#### REQUIRED WORK
Lines holding the word "head": how many does the material below have? Answer with nothing but the number.
....
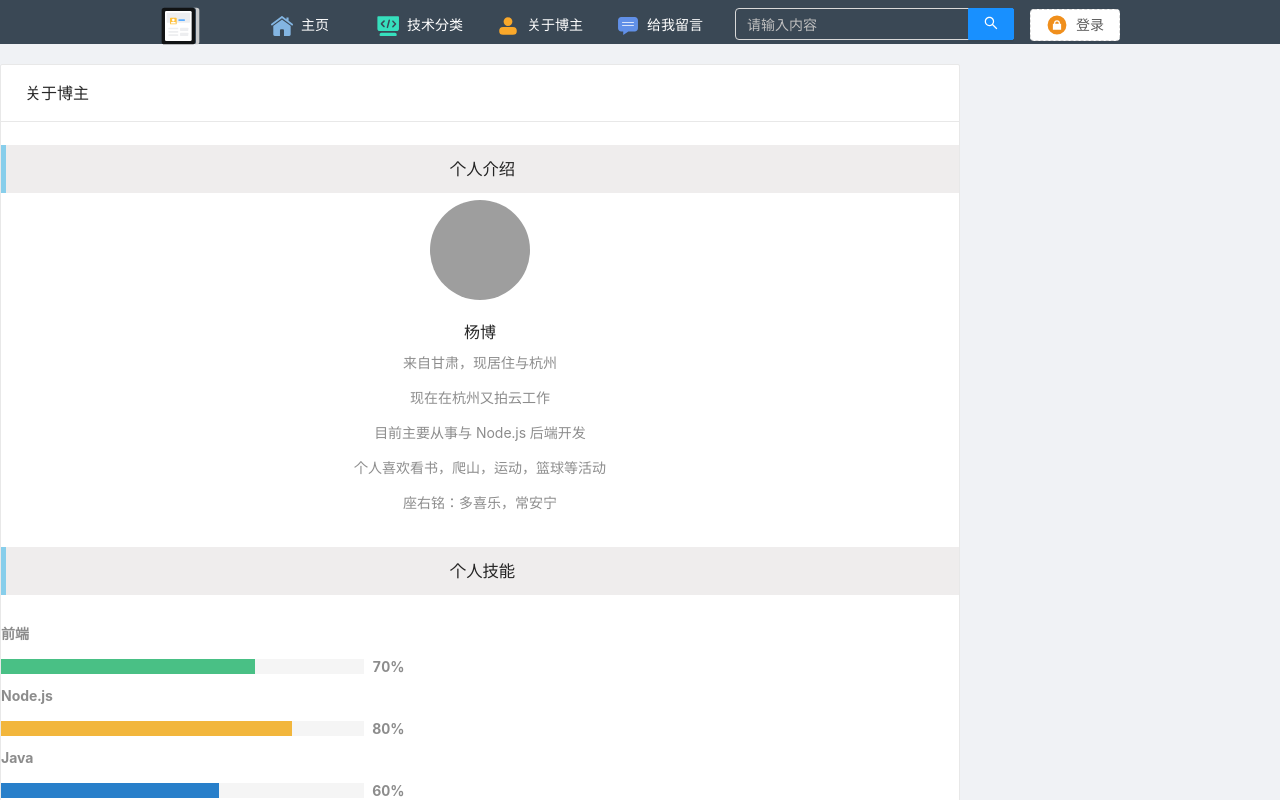
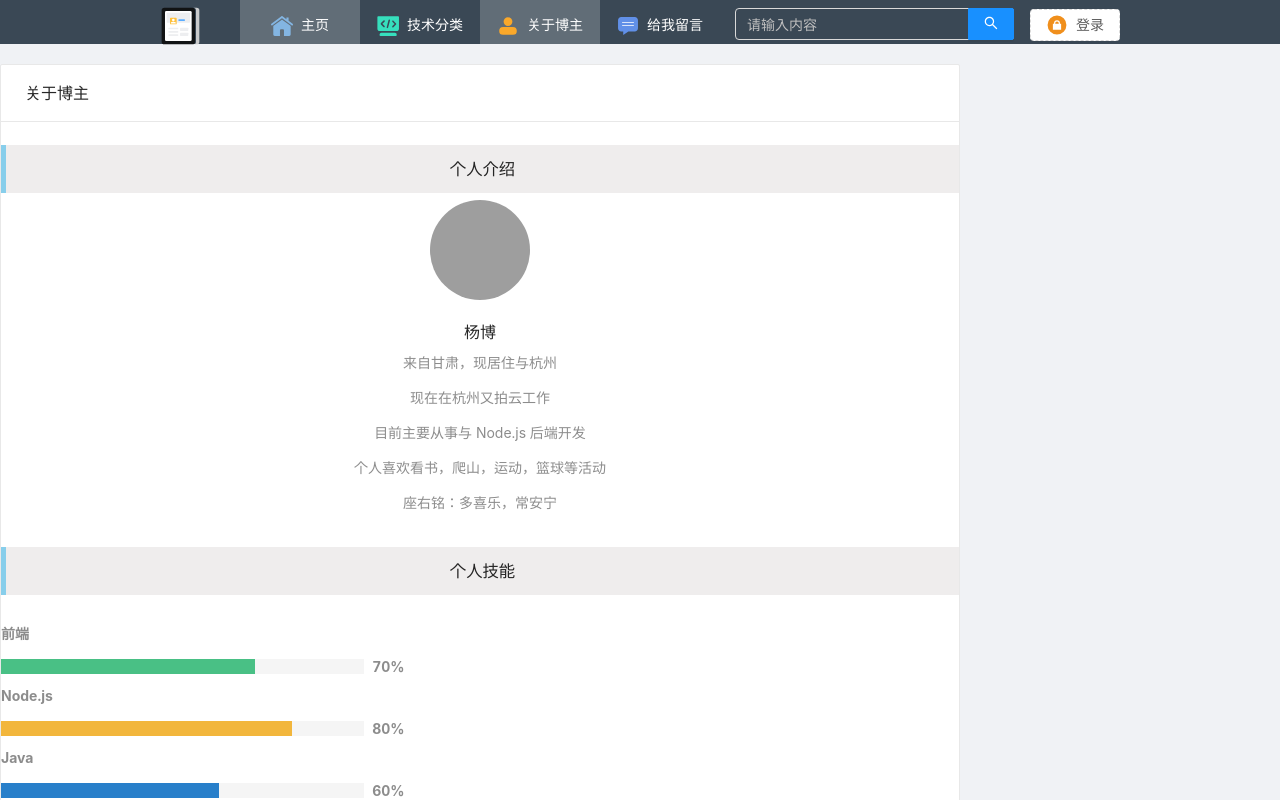
Before and after one commit to 0x0bit/blog-front, a React app: page /about in a window 1280 px wide. Shown: the top 800 px of the page. Built offline with nearby package versions, Linux system fonts and the light colour scheme; grey boxes are pictures that could not be loaded.

Commit message:
feat: 将 component 移出 pages 外面，使用 NavLink 代替 Link

```diff
--- a/src/pages/component/footer/index.tsx
+++ b/src/component/footer/index.tsx
@@ -1,4 +1,4 @@
-import {asyncComponent} from '../../../common/utils'
+import {asyncComponent} from '../../common/utils'
 import './foot.less'
 
 export default asyncComponent(async () => {
--- a/src/pages/component/nav/index.tsx
+++ b/src/component/nav/index.tsx
@@ -1,4 +1,4 @@
-import {asyncComponent} from '../../../common/utils'
+import {asyncComponent} from '../../common/utils'
 import './nav.less'
 
 export default asyncComponent(async () => {
--- a/src/pages/component/nav/nav.less
+++ b/src/component/nav/nav.less
@@ -1,5 +1,9 @@
 @height1: 5.5vh;
 @height2: 48px;
+
+.nav-active {
+  background: rgba(255, 255, 255, 0.2)
+}
 .blog {
   width: 100%;
   height: @height1;
--- a/src/pages/component/nav/nav.tsx
+++ b/src/component/nav/nav.tsx
@@ -1,11 +1,11 @@
 import * as React from "react";
-import { Link } from "react-router-dom";
+import { NavLink } from "react-router-dom";
 import $ from 'jquery';
 import { Row, Col, Input, Button } from 'antd';
 const { Search } = Input;
 
 import Icon, { MenuUnfoldOutlined, CloseOutlined } from '@ant-design/icons';
-import { blogSvg, homeSvg, computerSvg, aboutSvg, messageSvg, loginSvg } from '../../../common/common-svg';
+import { blogSvg, homeSvg, computerSvg, aboutSvg, messageSvg, loginSvg } from '../../common/common-svg';
 const BlogSvg = (props: any) => <Icon component={blogSvg} {...props} />;
 const HomeSvg = (props: any) => <Icon component={homeSvg} {...props} />;
 const ComputerSvg = (props: any) => <Icon component={computerSvg} {...props} />;
@@ -46,10 +46,10 @@ export default class Nav extends React.Component<any, any>{
                 <a href='/' className='blog-head-logo'><BlogSvg className='svg-style' /></a>
               </Col>
               <Col xs={24} sm={24} md={14} lg={12} className='blog-head-left'>
-                <Link to={"/"}><HomeSvg className="svg-style" /><span>主页</span></Link>
-                <Link to={"/language"}><ComputerSvg className='svg-style' /><span>技术分类</span></Link>
-                <Link to={"/about"}><AboutSvg className='svg-style' /><span>关于博主</span></Link>
-                <Link to={"/msg"}><MessageSvg className='svg-style' /><span>给我留言</span></Link>
+                <NavLink activeClassName='nav-active' to={"/"}><HomeSvg className="svg-style" /><span>主页</span></NavLink>
+                <NavLink activeClassName='nav-active' to={"/language"}><ComputerSvg className='svg-style' /><span>技术分类</span></NavLink>
+                <NavLink activeClassName='nav-active' to={"/about"}><AboutSvg className='svg-style' /><span>关于博主</span></NavLink>
+                <NavLink activeClassName='nav-active' to={"/msg"}><MessageSvg className='svg-style' /><span>给我留言</span></NavLink>
               </Col>
 
               <Col xs={0} sm={0} md={8} lg={10} className="hidden-xs">
--- a/src/index.tsx
+++ b/src/index.tsx
@@ -2,7 +2,7 @@ import * as React from 'react';
 import * as ReactDOM from 'react-dom';
 import { BrowserRouter as Router, Route, Redirect, Switch } from 'react-router-dom';
 import { ConfigProvider, Layout } from 'antd';
-const { Footer} = Layout;
+const { Footer } = Layout;
 import { Provider } from 'mobx-react'
 
 
@@ -11,12 +11,12 @@ import globalStore from './store/global-store';
 const stores = { globalStore }
 
 // 模块引入
-import Nav from './pages/component/nav';
+import Nav from './component/nav';
 import Login from './pages/login/login';
 import Home from './pages/home';
 import Language from './pages/language';
 import User from './pages/user';
-import Foot from './pages/component/footer';
+import Foot from './component/footer';
 import LeaveMsg from './pages/leave-message';
 import Page404 from './pages/404';
 class App extends React.Component {
@@ -25,16 +25,17 @@ class App extends React.Component {
     return (
       <Layout>
         <Router >
-        <Nav />
+          <Nav />
+          <Switch>
             <Route exact path={'/'} component={Home} />
-            <Route path={"/login"} component={Login} />
-            <Route path={"/language"} component={Language} />
-            <Route path={"/about"} component={User} />
-            <Route path={"/msg"} component={LeaveMsg} />
-            <Route path={"/404"} component={Page404} />
-
-          </Router>
-        <Footer><Foot/></Footer>
+            <Route exact path={"/login"} component={Login} />
+            <Route exact path={"/language"} component={Language} />
+            <Route exact path={"/about"} component={User} />
+            <Route exact path={"/msg"} component={LeaveMsg} />
+            <Route component={Page404} />
+          </Switch>
+        </Router>
+        <Footer><Foot /></Footer>
       </Layout>
     )
   }
```
Also changed, not shown: src/component/footer/foot.less (renamed from src/pages/component/footer/foot.less), src/component/footer/foot.tsx (renamed from src/pages/component/footer/foot.tsx), src/component/nav/nav1.less (renamed from src/pages/component/nav/nav1.less).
....
#### RESULT FOR THIS TASK
2